The Last Shogun by Ryotaro Shiba

(Book Review)

I know next to nothing about the Japanese historical Shogunate, but on my last trip to Fukuoka this book caught my eye. It was marketed as an historical novel, and I've long been a big proponent that historical novel's are the most pleasant way to learn history.

Although once I get the book home and begin reading the publisher's introduction, it turns out there's some question about whether this book should be classified as a historical novel, or simply as a straight forward history which makes use of literary devices (such as pretending to know the thoughts of historical figures at certain points).

Depending on how you look at it, this book ends up being either a really dry historical novel, or a really vibrant history book. I suppose it just depends on what you're looking for.

As the title implies, this book deals with the life of the Last Shogun in Japan, who gave up power at the time of the Meiji Restoration. Similar to "The Last Emperor" film about China (if you'll forgive me for comparing two different mediums) it is a story about a nation in transition viewed through the eyes of the outgoing monarch.

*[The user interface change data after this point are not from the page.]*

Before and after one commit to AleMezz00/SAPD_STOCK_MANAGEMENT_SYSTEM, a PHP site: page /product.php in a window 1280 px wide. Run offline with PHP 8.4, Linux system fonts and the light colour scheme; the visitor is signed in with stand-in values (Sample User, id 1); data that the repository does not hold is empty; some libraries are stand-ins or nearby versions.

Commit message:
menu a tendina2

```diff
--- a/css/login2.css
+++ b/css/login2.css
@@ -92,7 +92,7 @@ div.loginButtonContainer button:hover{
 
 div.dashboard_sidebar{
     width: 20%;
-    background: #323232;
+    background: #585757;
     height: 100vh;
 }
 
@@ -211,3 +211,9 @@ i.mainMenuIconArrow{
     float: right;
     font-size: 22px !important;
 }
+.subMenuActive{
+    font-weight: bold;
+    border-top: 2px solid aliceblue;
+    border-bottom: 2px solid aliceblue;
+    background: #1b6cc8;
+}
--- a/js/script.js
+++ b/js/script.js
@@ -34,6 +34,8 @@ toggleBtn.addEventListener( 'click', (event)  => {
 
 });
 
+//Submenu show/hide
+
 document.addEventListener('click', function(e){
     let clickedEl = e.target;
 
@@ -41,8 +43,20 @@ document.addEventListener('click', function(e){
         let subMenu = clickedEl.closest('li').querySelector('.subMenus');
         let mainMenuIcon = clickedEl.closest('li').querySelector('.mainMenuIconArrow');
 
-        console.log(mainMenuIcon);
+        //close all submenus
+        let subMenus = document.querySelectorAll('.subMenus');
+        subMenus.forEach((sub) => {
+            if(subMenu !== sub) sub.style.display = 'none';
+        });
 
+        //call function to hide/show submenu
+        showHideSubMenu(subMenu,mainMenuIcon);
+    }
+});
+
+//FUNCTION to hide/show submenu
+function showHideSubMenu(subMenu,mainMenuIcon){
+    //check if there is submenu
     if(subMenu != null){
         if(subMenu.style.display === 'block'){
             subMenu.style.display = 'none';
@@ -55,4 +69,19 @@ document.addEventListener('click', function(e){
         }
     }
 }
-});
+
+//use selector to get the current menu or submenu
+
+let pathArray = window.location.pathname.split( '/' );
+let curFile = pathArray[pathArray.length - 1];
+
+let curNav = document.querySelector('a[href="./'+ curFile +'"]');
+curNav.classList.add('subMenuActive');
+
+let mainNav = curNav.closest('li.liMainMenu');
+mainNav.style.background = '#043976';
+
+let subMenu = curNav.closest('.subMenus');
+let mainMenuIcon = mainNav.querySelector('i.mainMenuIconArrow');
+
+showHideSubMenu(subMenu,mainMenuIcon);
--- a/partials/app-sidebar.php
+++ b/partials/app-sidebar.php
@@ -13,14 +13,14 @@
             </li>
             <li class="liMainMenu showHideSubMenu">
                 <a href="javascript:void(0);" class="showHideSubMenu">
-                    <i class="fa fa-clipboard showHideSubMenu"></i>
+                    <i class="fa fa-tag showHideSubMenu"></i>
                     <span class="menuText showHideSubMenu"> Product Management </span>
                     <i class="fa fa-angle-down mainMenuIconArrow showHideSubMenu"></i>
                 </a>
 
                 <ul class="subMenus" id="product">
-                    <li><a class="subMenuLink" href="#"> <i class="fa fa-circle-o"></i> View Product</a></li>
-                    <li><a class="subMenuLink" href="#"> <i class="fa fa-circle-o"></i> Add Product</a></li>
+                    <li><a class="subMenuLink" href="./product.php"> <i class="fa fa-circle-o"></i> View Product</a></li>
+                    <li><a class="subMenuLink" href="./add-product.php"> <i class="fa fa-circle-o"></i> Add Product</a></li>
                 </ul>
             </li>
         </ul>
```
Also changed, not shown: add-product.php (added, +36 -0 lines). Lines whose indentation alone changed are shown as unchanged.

There the similarities end, however. Unlike the Chinese "Last Emperor", this Shogun was not born into power. In fact the first half of the book reminded me more of "I, Claudius" in that it is the story of all the back stage political maneuverings regarding succession to the throne, and how an unlikely outsider eventually makes his way to the top.

For someone unacquainted with Japanese history (as I am) there is a lot to keep track of in these books. Lots of different clans, different factions within the clans, backstage scheming, changing alliances, etc. I studied the "Meiji Restoration" in a couple of my history classes at Calvin, but the version I learned back then was apparently a lot simpler than what actually went on. I'm reminded of the old history teacher's saying: "You can either lie to your students, or confuse them." Any period of history, particularly revolutions and social upheavals, is a lot more complicated than we're usual taught in school, and once you get into the nuts and bolts of what's going on, it requires a lot of concentration to keep track of everything.

The author acknowledges this in his afterward: "[The last Shogun] is not a story that lends itself easily to retelling. He was a politician and ...few books with politicians as their subject have met with any success. Politicians can exist only in the midst of political events and can therefore be understood only amid the whirl of politics. Page after page of detailed political information must precede a few lines portraying the man at the center of events."

Of course for us history geeks, this is all part of the fun, but this is a book that requires a certain amount of engagement. It was not the kind of book I could pick up and put down easily. Every time I started reading again, I had to go back and re-read the last couple pages to remember who was on which side again.
If you're willing to devote a few brain cells to keeping track of the changing political alliances in 19th century Japan, it can be a lot of fun, but be forewarned ahead of time. (Actually people not historically minded will probably stay away from this book in the first place).

The good news is that you don't need to have any previous knowledge to jump into the story. I certainly didn't have any.
As with any history book, it can be a bit frustrating keeping track of the names. Especially since they're all Japanese names. (Even after 6 years in Japan, Japanese names are still a bit difficult for me to remember. My brain doesn't latch unto names like Iesada, Ieyasu, and Ieyoshi as easily as Tom, Dick, and Harry).
In a history book about Japan, Japanese names are of course an unavoidable evil, but in my opinion this could have been alleviated slightly if the translator had established a consistent way of referring to each character. As it is, we're likely to encounter a character referred to by his given name in one paragraph, and his family name in the next.
Also an index might have helped me to keep track of people. There is a list of characters in the front of the book, but it's incomplete and of course doesn't include page numbers.
None of this stopped me from getting through the book, but it did mean I was constantly flipping back pages to try and remember who was who.

Link of the Day
No Questions On Global Warming Asked At CNN's Coal Industry-Sponsored Presidential Debates

1 comment:

Dozer said...

I have to apologetically revert to the Lord of The Rings, because the use of multiple names reminded me of this book series which uses Elvish/Dwarvish/human/wizard names for the same city or person.